When I started in the fishing industry as a guide in 1982, we relied a lot on the use of bait to catch many of our fish species. For walleye, it was nightcrawlers, minnows and leeches. There were soft plastic baits available but the use of scent, impregnated in those lures, hadn’t happened yet. I used a lot of Mr Twister curly tail plastic and old classic double tail. Back in the day these were the go-to plastic, and since that time they have expanded their products considerably.The design of the curly tail started a revolution in soft plastic lures. Mister Twister developed the concept and introduced the first curly tail in 1972.
SOFT PLASTIC GOES SCIENTIFIC
I met a young biologist who was doing research on fear pheromones, a chemical given off by bait fish when in the presence of predator fish. He brought me into his lab to check things out.
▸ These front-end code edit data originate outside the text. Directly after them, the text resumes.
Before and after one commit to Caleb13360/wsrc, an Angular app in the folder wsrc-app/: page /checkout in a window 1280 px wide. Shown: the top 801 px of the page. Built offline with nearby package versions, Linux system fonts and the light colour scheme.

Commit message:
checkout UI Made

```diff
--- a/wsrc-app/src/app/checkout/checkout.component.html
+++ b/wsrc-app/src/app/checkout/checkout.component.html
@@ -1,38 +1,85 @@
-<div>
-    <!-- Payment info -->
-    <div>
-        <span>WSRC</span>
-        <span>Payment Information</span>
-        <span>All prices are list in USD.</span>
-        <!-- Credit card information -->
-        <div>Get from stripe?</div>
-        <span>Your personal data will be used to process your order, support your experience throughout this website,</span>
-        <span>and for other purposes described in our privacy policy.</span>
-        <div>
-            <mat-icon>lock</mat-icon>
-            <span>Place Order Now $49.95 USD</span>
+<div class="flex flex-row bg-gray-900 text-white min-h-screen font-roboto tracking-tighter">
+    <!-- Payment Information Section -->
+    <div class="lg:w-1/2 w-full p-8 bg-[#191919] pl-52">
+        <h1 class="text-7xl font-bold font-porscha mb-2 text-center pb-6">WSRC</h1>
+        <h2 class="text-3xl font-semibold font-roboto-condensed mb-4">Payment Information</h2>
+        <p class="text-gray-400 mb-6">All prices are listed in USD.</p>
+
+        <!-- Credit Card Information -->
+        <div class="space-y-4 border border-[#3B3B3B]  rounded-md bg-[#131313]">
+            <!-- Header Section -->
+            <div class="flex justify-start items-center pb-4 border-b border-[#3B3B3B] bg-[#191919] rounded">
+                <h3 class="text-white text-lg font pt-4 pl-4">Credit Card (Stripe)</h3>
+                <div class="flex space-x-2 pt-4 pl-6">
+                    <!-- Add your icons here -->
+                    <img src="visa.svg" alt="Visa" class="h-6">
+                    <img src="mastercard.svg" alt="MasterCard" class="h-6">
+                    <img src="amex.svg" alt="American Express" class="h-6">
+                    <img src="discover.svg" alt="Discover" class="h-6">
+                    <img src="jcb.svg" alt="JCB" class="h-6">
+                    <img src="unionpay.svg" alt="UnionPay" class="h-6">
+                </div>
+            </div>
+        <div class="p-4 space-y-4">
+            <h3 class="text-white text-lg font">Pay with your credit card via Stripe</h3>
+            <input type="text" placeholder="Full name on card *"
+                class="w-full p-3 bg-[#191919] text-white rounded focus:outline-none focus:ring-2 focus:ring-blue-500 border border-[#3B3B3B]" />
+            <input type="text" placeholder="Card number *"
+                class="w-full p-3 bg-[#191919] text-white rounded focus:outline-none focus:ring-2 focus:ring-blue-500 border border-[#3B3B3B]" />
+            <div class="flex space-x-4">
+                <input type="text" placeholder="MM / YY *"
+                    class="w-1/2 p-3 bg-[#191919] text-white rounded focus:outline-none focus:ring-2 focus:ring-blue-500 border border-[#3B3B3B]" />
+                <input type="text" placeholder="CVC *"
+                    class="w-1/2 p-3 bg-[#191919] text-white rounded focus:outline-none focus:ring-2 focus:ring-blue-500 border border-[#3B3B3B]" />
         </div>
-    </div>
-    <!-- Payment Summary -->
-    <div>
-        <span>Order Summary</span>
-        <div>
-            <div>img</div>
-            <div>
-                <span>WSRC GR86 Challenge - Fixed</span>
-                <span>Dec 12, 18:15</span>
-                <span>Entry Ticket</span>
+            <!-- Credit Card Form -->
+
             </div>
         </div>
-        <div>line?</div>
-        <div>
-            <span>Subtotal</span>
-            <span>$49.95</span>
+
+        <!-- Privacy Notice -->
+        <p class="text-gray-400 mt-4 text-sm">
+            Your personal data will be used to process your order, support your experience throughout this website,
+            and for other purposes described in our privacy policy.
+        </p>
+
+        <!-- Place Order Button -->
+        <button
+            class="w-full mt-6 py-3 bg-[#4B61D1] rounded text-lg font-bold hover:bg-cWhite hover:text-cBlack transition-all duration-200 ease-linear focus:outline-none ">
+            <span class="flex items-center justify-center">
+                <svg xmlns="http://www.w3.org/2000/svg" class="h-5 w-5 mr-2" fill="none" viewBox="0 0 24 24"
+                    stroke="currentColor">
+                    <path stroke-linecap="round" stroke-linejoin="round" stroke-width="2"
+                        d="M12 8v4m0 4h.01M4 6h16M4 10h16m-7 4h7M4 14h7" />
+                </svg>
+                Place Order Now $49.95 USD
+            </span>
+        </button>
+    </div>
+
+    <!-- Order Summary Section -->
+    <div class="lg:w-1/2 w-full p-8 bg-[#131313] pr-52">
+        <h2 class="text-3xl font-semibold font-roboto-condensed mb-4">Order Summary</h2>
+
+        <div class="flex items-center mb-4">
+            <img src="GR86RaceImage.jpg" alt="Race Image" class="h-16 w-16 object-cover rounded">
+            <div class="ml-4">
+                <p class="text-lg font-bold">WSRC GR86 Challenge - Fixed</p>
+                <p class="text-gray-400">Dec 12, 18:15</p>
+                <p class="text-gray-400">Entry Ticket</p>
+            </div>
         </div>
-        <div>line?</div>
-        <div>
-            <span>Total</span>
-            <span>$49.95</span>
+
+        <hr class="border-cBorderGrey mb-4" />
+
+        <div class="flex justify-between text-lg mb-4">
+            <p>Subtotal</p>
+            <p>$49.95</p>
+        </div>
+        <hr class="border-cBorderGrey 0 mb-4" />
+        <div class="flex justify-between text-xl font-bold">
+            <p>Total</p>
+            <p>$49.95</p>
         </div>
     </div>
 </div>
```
I was fascinated by the research and disappointed to learn a short time later that he had left his position and headed down to the U.S.
BERKLEY HIRES BIOLOGIST TO DEVELOP SCENT PRODUCTS
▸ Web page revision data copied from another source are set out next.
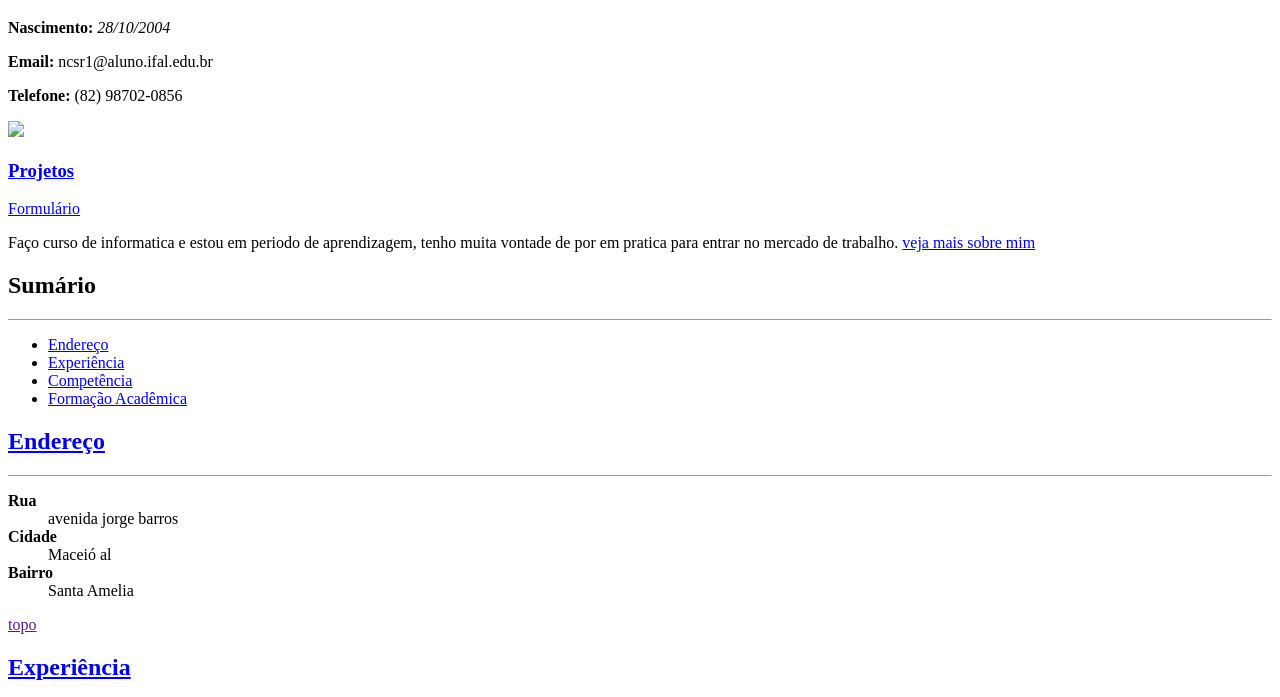
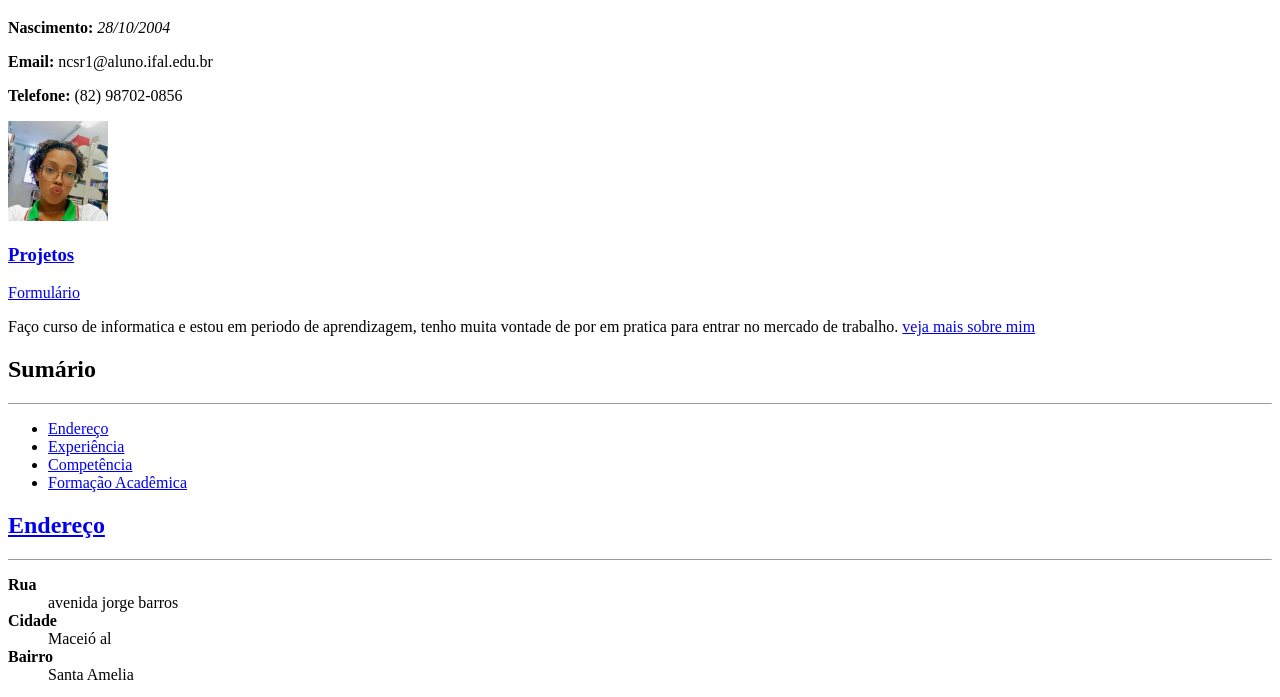
Before and after one commit to NicolleCristine/atividade03, a plain HTML site: page index.html in a window 1280 px wide. Shown: the part 61-758 px from the top of the page. Drawn offline with Linux system fonts and the light colour scheme.

Commit message:
Update index.html

```diff
--- a/index.html
+++ b/index.html
@@ -12,7 +12,7 @@
   <p><strong>Email:</strong> ncsr1@aluno.ifal.edu.br</p>
   <p><strong>Telefone:</strong> (82) 98702-0856</p>
 
-  <img src="nicolle.jpg" width="100">
+  <img src="nicolle.jpeg" width="100">
 
   <h3>
     <a href="projetos">Projetos</a>
```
As it turns out he was hired by Berkley to develop a scent product for their new soft plastics. In 1985 Berkley released Strike — the first product to include real baitfish. About three years later, Dr. Keith Jones’ research into fish feeding stimulants produced Powerbait Trout Dough. This breakthrough then snowballed with the production of several different Powerbait Products. As the years went by Berkley continued their research including biodegradable Gulp product for one and the new Max Scent Powerbait.
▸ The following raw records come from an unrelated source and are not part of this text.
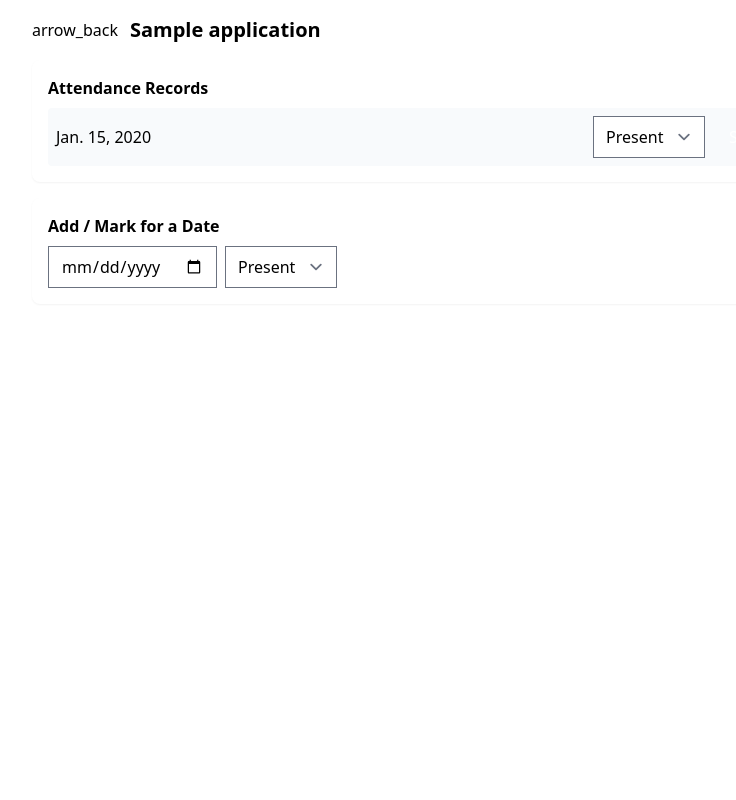
After one commit to krish6542/academic_coodinator, a Django app: page /attendance/student/1/ in a window 1280 px wide. The commit adds this page. Shown: the whole page, without its empty margins (224-960 px from the left). Run offline with Django 5.2, Linux system fonts and the light colour scheme; tables that the repository leaves empty hold one stand-in row (values such as "Sample post"); some libraries are stand-ins or nearby versions.

Commit message:
Updated each student attendance viewing

```diff
--- a/attendance/templates/attendance/mark.html
+++ b/attendance/templates/attendance/mark.html
@@ -130,7 +130,7 @@
             <img class="h-full w-full object-cover" src="https://via.placeholder.com/48" alt="{{ app.student_name }}"/>
         </div>
         <div class="flex-1 min-w-0">
-        <p class="font-bold text-sm truncate">{{ app.student_name }}</p>
+        <p class="font-bold text-sm truncate"><a href="{% url 'attendance:student_attendance' app.id %}" class="text-primary">{{ app.student_name }}</a></p>
         <p class="text-xs text-slate-500">ID: {{ app.id }}</p>
         </div>
         </div>
--- /dev/null
+++ b/attendance/templates/attendance/student_detail.html
@@ -0,0 +1,57 @@
+<!DOCTYPE html>
+<html>
+<head>
+  <meta charset="utf-8" />
+  <meta name="viewport" content="width=device-width, initial-scale=1" />
+  <title>Student Attendance</title>
+  <script src="https://cdn.tailwindcss.com?plugins=forms"></script>
+</head>
+<body class="bg-background-light dark:bg-background-dark font-display min-h-screen p-4">
+  {% url 'dashboard' as dashboard_url %}
+  <div class="max-w-3xl mx-auto">
+    <div class="flex items-center gap-3 mb-4">
+      <button aria-label="Go back" class="inline-flex items-center gap-2" onclick="(function(){try{var r=document.referrer; if(r && new URL(r).origin===location.origin){history.back();}else{location.href='{{ dashboard_url }}';}}catch(e){location.href='{{ dashboard_url }}';}})();return false;">
+        <span class="material-symbols-outlined">arrow_back</span>
+      </button>
+      <h1 class="text-xl font-bold">{{ application.student_name }}</h1>
+    </div>
+
+    <section class="bg-white dark:bg-slate-900 p-4 rounded-lg shadow-sm mb-4">
+      <h2 class="font-semibold mb-2">Attendance Records</h2>
+      {% if records %}
+        <div class="space-y-2">
+          {% for r in records %}
+            <form method="post" class="flex items-center gap-3 bg-slate-50 dark:bg-slate-800 p-2 rounded">
+              {% csrf_token %}
+              <div class="flex-1">{{ r.date }}</div>
+              <input type="hidden" name="attendance_id" value="{{ r.id }}" />
+              <select name="status" class="form-select">
+                <option value="present" {% if r.status == 'present' %}selected{% endif %}>Present</option>
+                <option value="absent" {% if r.status == 'absent' %}selected{% endif %}>Absent</option>
+                <option value="late" {% if r.status == 'late' %}selected{% endif %}>Late</option>
+              </select>
+              <button type="submit" class="bg-primary text-white px-3 py-1 rounded">Save</button>
+            </form>
+          {% endfor %}
+        </div>
+      {% else %}
+        <p>No attendance records found for this student.</p>
+      {% endif %}
+    </section>
+
+    <section class="bg-white dark:bg-slate-900 p-4 rounded-lg shadow-sm">
+      <h3 class="font-semibold mb-2">Add / Mark for a Date</h3>
+      <form method="post" class="flex items-center gap-2">
+        {% csrf_token %}
+        <input type="date" name="new_date" class="form-input" required />
+        <select name="new_status" class="form-select">
+          <option value="present">Present</option>
+          <option value="absent">Absent</option>
+          <option value="late">Late</option>
+        </select>
+        <button type="submit" class="bg-primary text-white px-3 py-1 rounded">Add</button>
+      </form>
+    </section>
+  </div>
+</body>
+</html>
--- a/attendance/urls.py
+++ b/attendance/urls.py
@@ -5,4 +5,5 @@ app_name = 'attendance'
 
 urlpatterns = [
     path('mark/', views.mark_attendance, name='mark_attendance'),
+    path('student/<int:app_id>/', views.student_attendance, name='student_attendance'),
 ]
--- a/attendance/views.py
+++ b/attendance/views.py
@@ -73,3 +73,57 @@ def mark_attendance(request):
 		'applications': apps_qs,
 		'mark_date': mark_date,
 	})
+
+
+def student_attendance(request, app_id):
+	"""View and edit a single student's attendance records.
+
+	- GET: show attendance list for that student (by Application)
+	- POST: update an existing attendance or add a new record for a date
+	"""
+	try:
+		app = Application.objects.get(id=app_id)
+	except Application.DoesNotExist:
+		return redirect('attendance:mark_attendance')
+
+	# try to resolve a User by email
+	student_user = User.objects.filter(email__iexact=app.email).first()
+
+	if student_user:
+		records = Attendance.objects.filter(student=student_user).order_by('-date')
+	else:
+		# fallback: show any attendance entries for the same program with no linked user
+		records = Attendance.objects.filter(program=app.program, student__isnull=True).order_by('-date')
+
+	if request.method == 'POST':
+		# update existing record
+		if 'attendance_id' in request.POST and 'status' in request.POST:
+			aid = request.POST.get('attendance_id')
+			status = request.POST.get('status')
+			try:
+				rec = Attendance.objects.get(id=int(aid))
+				rec.status = status
+				rec.save()
+				messages.success(request, 'Attendance updated.')
+			except Attendance.DoesNotExist:
+				messages.error(request, 'Record not found.')
+			return redirect('attendance:student_attendance', app_id=app_id)
+
+		# add new record for date
+		new_date = request.POST.get('new_date')
+		new_status = request.POST.get('new_status')
+		if new_date and new_status:
+			student = student_user if student_user else None
+			Attendance.objects.update_or_create(
+				student=student,
+				program=app.program,
+				date=new_date,
+				defaults={'status': new_status},
+			)
+			messages.success(request, 'New attendance record saved.')
+			return redirect('attendance:student_attendance', app_id=app_id)
+
+	return render(request, 'attendance/student_detail.html', {
+		'application': app,
+		'records': records,
+	})
```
A TRUE BELIEVER!
Over the years I have been a true believer in Powerbait and soft plastics in general. I have a basement full of the stuff, and it’s interesting to see the progression of these lures. Like many hardcore anglers, I hardly use live bait at all anymore.
One thing I have learned over that time, is to pay attention on how each lure works in the water. If the soft plastic doesn’t quite look natural your catch ration will drop, sometimes dramatically depending on fish activity level. There are obviously different looks for different activity levels of the fish.
For example, a boot tail, or swimbait is great when fish are active, especially in shallow water. When the water is cold and bite is off, a nice finesse minnow style works well.
In today’s day and age, there is a lot of competition in the soft plastic market. Some of the things I look for in new product are softness combined with durability.
Berkley products have that but so do some other companies. For me personally Z-Man is right up there with Berkley for both those qualities.
Z-MAN IS HOT
Z-Man’s proprietary ElaZtech® material is remarkably soft, pliable, and tougher than traditional soft plastics. ElaZtech resists nicks, cuts, and tears better than most soft baits meaning they will last longer, especially if you Super Glue them to your jig head. I also like the fact that they are buoyant, which makes them pretty darn appealing. They are also non-toxic, a good thing.
A MYRIAD OF CHOICES
I will also use Northlands Tackle Impulse product, specifically the Impulse three-inch brown leech. This is my #1 smallmouth bait. Their core swimbait is pretty darn good on both walleye and bass. They are not quite as durable as some but they are soft and pliable, which is a good thing.
Live Target has put a lot research in developing a new line of soft plastics. The Ghost Tail Minnow, which I have fished, uses LIVETARGET’s Injected Core Technology (ICT) to create a ultra-realistic dropshot bait. According to the manufacturer, The Inner-Core is anatomically precise and produces a vibrant metallic flash, while the Exo-Skin generates a finesse quivering action. The tail design creates action the emulates the movement of a small minnow, while helping the bait track straight while swimming or in current.
Soft plastics are not just for bass and walleye. Big pike and musky love big swimbaits. Lake trout can be partial to them as well. Basically, soft plastic will catch pretty much anything that swims!
I have asked some of the top anglers in western Canada to give their take on soft plastics and how to use them. Part Two of this story continues here from a man who makes his living using them, professional tournament angler Jeff “Gussy” Gustafson.